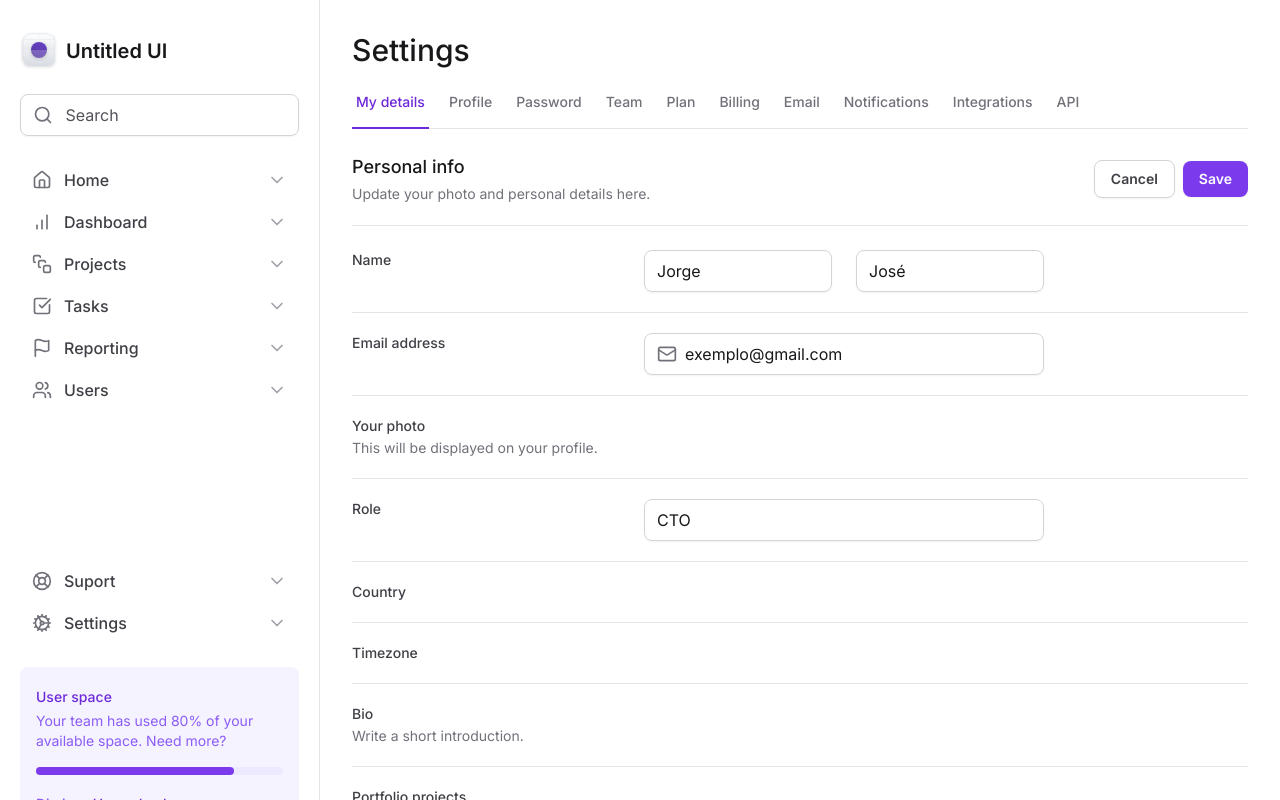
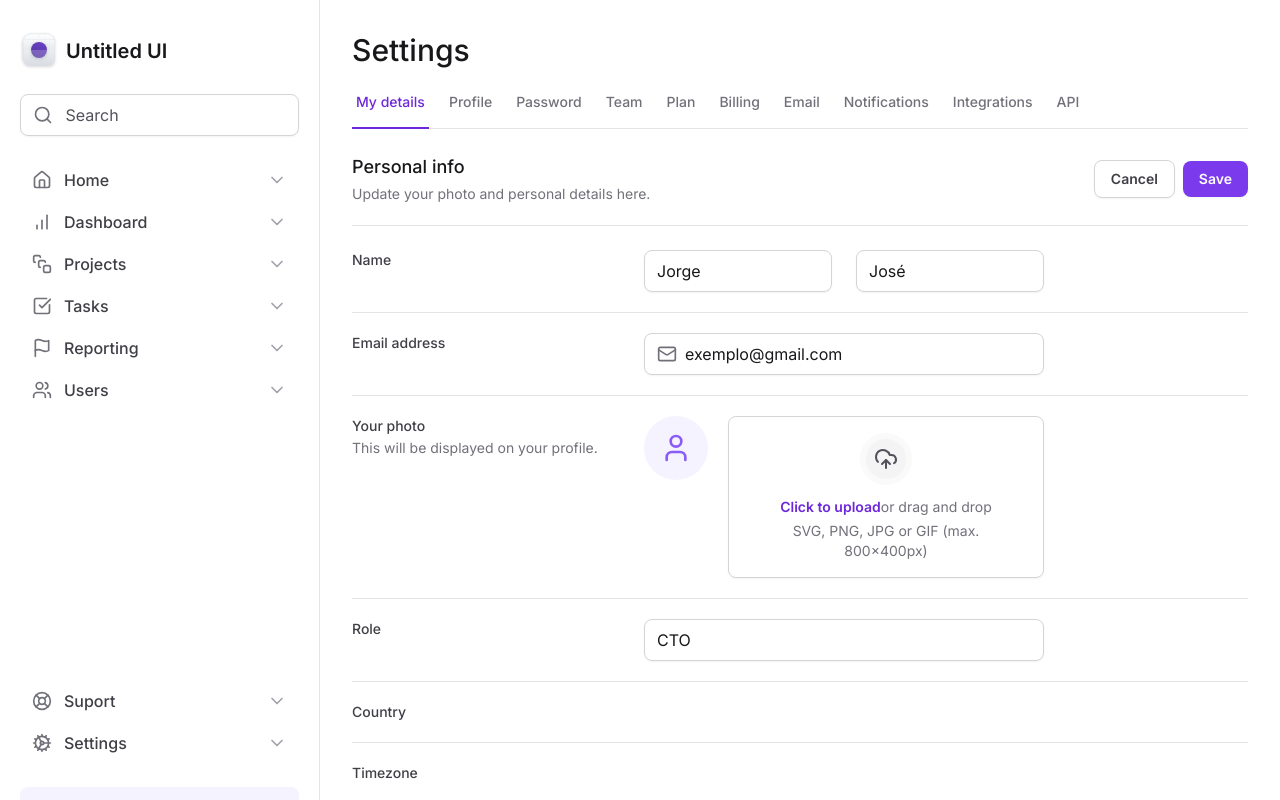
Before and after one commit to jorgedss/tailwind-css, a Next.js app: page / in a window 1280 px wide. Shown: the top 800 px of the page. Built offline with nearby package versions, Linux system fonts and the light colour scheme.

Commit message:
Upload do avatar

```diff
--- a/src/app/page.tsx
+++ b/src/app/page.tsx
@@ -1,7 +1,7 @@
 import { SettingTabs } from '@/components/SettingTabs'
 
 import * as Input from '@/components/Input'
-import { Mail } from 'lucide-react'
+import { Mail, UploadCloud, User } from 'lucide-react'
 
 export default function Home() {
   return (
@@ -78,12 +78,43 @@
           </div>
 
           <div className="grid gap-3  pt-5 grid-cols-form">
-            <label className="text-sm font-medium text-zinc-700">
+            <label
+              htmlFor="photo"
+              className="text-sm font-medium text-zinc-700"
+            >
               Your photo
               <p className="text-sm font-normal text-zinc-500 mt-0.5">
                 This will be displayed on your profile.
               </p>
             </label>
+
+            <div className=" flex items-start gap-5">
+              <div className="bg-violet-50 flex h-16 w-16 items-center justify-center rounded-full">
+                <User className="h-8 w-8 text-violet-500" />
+              </div>
+
+              <label
+                htmlFor="photo"
+                className=" group flex-1 cursor-pointer flex flex-col items-center gap-3 rounded-lg border border-zinc-300 px-6 py-4 text-center text-zinc-500 shadow-sm hover:border-violet-200 hover:bg-violet-25 hover:text-violet-500"
+              >
+                <div className="rounded-full border-6 border-zinc-50 bg-zinc-100 p-2 group-hover:border-violet-50 group-hover:bg-violet-100">
+                  <UploadCloud className="text-zinc-600 group-hover:text-violet-700" />
+                </div>
+
+                <div className="flex flex-col items-center gap-1">
+                  <span className="text-sm">
+                    <span className="font-semibold text-violet-700">
+                      Click to upload
+                    </span>
+                    or drag and drop
+                  </span>
+                  <span className="text-sm">
+                    SVG, PNG, JPG or GIF (max. 800x400px)
+                  </span>
+                </div>
+              </label>
+              <input type="file" className="sr-only" id="photo" />
+            </div>
           </div>
 
           <div className="grid gap-3  pt-5 grid-cols-form">
--- a/tailwind.config.ts
+++ b/tailwind.config.ts
@@ -9,6 +9,16 @@
         profile: 'max-content 1fr max-content',
         form: 'minmax(7.5rem, 17.5rem) minmax(25rem,1fr) minmax(0,15rem)',
       },
+
+      borderWidth: {
+        6: '6px',
+      },
+
+      colors: {
+        violet: {
+          25: '#fcfaff',
+        },
+      },
     },
   },
   plugins: [],
```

# # # # #

How to complete this task -
Produce the entries again, word for word, without any of their pictures.

Task solution -
Before and after one commit to jorgedss/tailwind-css, a Next.js app: page / in a window 1280 px wide. Shown: the top 800 px of the page. Built offline with nearby package versions, Linux system fonts and the light colour scheme.

Commit message:
Upload do avatar

```diff
--- a/src/app/page.tsx
+++ b/src/app/page.tsx
@@ -1,7 +1,7 @@
 import { SettingTabs } from '@/components/SettingTabs'
 
 import * as Input from '@/components/Input'
-import { Mail } from 'lucide-react'
+import { Mail, UploadCloud, User } from 'lucide-react'
 
 export default function Home() {
   return (
@@ -78,12 +78,43 @@
           </div>
 
           <div className="grid gap-3  pt-5 grid-cols-form">
-            <label className="text-sm font-medium text-zinc-700">
+            <label
+              htmlFor="photo"
+              className="text-sm font-medium text-zinc-700"
+            >
               Your photo
               <p className="text-sm font-normal text-zinc-500 mt-0.5">
                 This will be displayed on your profile.
               </p>
             </label>
+
+            <div className=" flex items-start gap-5">
+              <div className="bg-violet-50 flex h-16 w-16 items-center justify-center rounded-full">
+                <User className="h-8 w-8 text-violet-500" />
+              </div>
+
+              <label
+                htmlFor="photo"
+                className=" group flex-1 cursor-pointer flex flex-col items-center gap-3 rounded-lg border border-zinc-300 px-6 py-4 text-center text-zinc-500 shadow-sm hover:border-violet-200 hover:bg-violet-25 hover:text-violet-500"
+              >
+                <div className="rounded-full border-6 border-zinc-50 bg-zinc-100 p-2 group-hover:border-violet-50 group-hover:bg-violet-100">
+                  <UploadCloud className="text-zinc-600 group-hover:text-violet-700" />
+                </div>
+
+                <div className="flex flex-col items-center gap-1">
+                  <span className="text-sm">
+                    <span className="font-semibold text-violet-700">
+                      Click to upload
+                    </span>
+                    or drag and drop
+                  </span>
+                  <span className="text-sm">
+                    SVG, PNG, JPG or GIF (max. 800x400px)
+                  </span>
+                </div>
+              </label>
+              <input type="file" className="sr-only" id="photo" />
+            </div>
           </div>
 
           <div className="grid gap-3  pt-5 grid-cols-form">
--- a/tailwind.config.ts
+++ b/tailwind.config.ts
@@ -9,6 +9,16 @@
         profile: 'max-content 1fr max-content',
         form: 'minmax(7.5rem, 17.5rem) minmax(25rem,1fr) minmax(0,15rem)',
       },
+
+      borderWidth: {
+        6: '6px',
+      },
+
+      colors: {
+        violet: {
+          25: '#fcfaff',
+        },
+      },
     },
   },
   plugins: [],
```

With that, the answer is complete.